[Source records Boundary: Start]

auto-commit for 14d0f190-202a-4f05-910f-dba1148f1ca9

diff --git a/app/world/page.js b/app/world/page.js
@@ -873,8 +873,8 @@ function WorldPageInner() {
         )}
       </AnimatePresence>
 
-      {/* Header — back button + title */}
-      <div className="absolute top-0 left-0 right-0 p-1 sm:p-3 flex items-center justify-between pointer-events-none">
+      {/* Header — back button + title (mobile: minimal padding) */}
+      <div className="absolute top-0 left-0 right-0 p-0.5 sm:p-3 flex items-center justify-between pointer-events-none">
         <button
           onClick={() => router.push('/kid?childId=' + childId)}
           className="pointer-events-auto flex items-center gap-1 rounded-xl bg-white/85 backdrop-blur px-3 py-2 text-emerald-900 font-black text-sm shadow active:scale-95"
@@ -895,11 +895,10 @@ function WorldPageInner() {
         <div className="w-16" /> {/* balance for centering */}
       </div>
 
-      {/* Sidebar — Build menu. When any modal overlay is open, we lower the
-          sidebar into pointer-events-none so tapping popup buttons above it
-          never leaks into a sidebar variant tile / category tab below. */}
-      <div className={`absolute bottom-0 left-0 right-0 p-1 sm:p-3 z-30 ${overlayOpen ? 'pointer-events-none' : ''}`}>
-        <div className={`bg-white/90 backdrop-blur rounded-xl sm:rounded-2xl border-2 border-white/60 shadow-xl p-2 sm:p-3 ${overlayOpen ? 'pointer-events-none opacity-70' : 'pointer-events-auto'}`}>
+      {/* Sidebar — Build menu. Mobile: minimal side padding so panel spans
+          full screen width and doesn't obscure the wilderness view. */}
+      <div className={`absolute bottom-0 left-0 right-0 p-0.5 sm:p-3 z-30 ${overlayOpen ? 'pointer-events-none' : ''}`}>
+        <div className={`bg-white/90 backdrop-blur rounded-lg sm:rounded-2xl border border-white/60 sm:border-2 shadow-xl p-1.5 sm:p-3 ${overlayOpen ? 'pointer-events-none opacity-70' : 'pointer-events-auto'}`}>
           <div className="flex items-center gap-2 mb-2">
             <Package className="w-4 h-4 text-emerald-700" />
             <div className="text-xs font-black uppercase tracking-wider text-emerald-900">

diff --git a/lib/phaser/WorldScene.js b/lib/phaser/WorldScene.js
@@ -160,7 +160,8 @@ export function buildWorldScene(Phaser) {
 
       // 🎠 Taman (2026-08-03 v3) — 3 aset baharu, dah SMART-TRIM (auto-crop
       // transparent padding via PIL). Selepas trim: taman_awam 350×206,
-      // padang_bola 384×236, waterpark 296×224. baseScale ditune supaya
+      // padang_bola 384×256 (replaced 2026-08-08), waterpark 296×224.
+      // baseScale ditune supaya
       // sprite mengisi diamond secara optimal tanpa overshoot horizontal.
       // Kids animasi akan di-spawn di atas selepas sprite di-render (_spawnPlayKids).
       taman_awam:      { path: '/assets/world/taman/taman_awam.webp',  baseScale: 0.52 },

[Source records Boundary: End]

* [Requirement] Set down the data in full, word for word.

* [Finished task]
auto-commit for 14d0f190-202a-4f05-910f-dba1148f1ca9

diff --git a/app/world/page.js b/app/world/page.js
@@ -873,8 +873,8 @@ function WorldPageInner() {
         )}
       </AnimatePresence>
 
-      {/* Header — back button + title */}
-      <div className="absolute top-0 left-0 right-0 p-1 sm:p-3 flex items-center justify-between pointer-events-none">
+      {/* Header — back button + title (mobile: minimal padding) */}
+      <div className="absolute top-0 left-0 right-0 p-0.5 sm:p-3 flex items-center justify-between pointer-events-none">
         <button
           onClick={() => router.push('/kid?childId=' + childId)}
           className="pointer-events-auto flex items-center gap-1 rounded-xl bg-white/85 backdrop-blur px-3 py-2 text-emerald-900 font-black text-sm shadow active:scale-95"
@@ -895,11 +895,10 @@ function WorldPageInner() {
         <div className="w-16" /> {/* balance for centering */}
       </div>
 
-      {/* Sidebar — Build menu. When any modal overlay is open, we lower the
-          sidebar into pointer-events-none so tapping popup buttons above it
-          never leaks into a sidebar variant tile / category tab below. */}
-      <div className={`absolute bottom-0 left-0 right-0 p-1 sm:p-3 z-30 ${overlayOpen ? 'pointer-events-none' : ''}`}>
-        <div className={`bg-white/90 backdrop-blur rounded-xl sm:rounded-2xl border-2 border-white/60 shadow-xl p-2 sm:p-3 ${overlayOpen ? 'pointer-events-none opacity-70' : 'pointer-events-auto'}`}>
+      {/* Sidebar — Build menu. Mobile: minimal side padding so panel spans
+          full screen width and doesn't obscure the wilderness view. */}
+      <div className={`absolute bottom-0 left-0 right-0 p-0.5 sm:p-3 z-30 ${overlayOpen ? 'pointer-events-none' : ''}`}>
+        <div className={`bg-white/90 backdrop-blur rounded-lg sm:rounded-2xl border border-white/60 sm:border-2 shadow-xl p-1.5 sm:p-3 ${overlayOpen ? 'pointer-events-none opacity-70' : 'pointer-events-auto'}`}>
           <div className="flex items-center gap-2 mb-2">
             <Package className="w-4 h-4 text-emerald-700" />
             <div className="text-xs font-black uppercase tracking-wider text-emerald-900">

diff --git a/lib/phaser/WorldScene.js b/lib/phaser/WorldScene.js
@@ -160,7 +160,8 @@ export function buildWorldScene(Phaser) {
 
       // 🎠 Taman (2026-08-03 v3) — 3 aset baharu, dah SMART-TRIM (auto-crop
       // transparent padding via PIL). Selepas trim: taman_awam 350×206,
-      // padang_bola 384×236, waterpark 296×224. baseScale ditune supaya
+      // padang_bola 384×256 (replaced 2026-08-08), waterpark 296×224.
+      // baseScale ditune supaya
       // sprite mengisi diamond secara optimal tanpa overshoot horizontal.
       // Kids animasi akan di-spawn di atas selepas sprite di-render (_spawnPlayKids).
       taman_awam:      { path: '/assets/world/taman/taman_awam.webp',  baseScale: 0.52 },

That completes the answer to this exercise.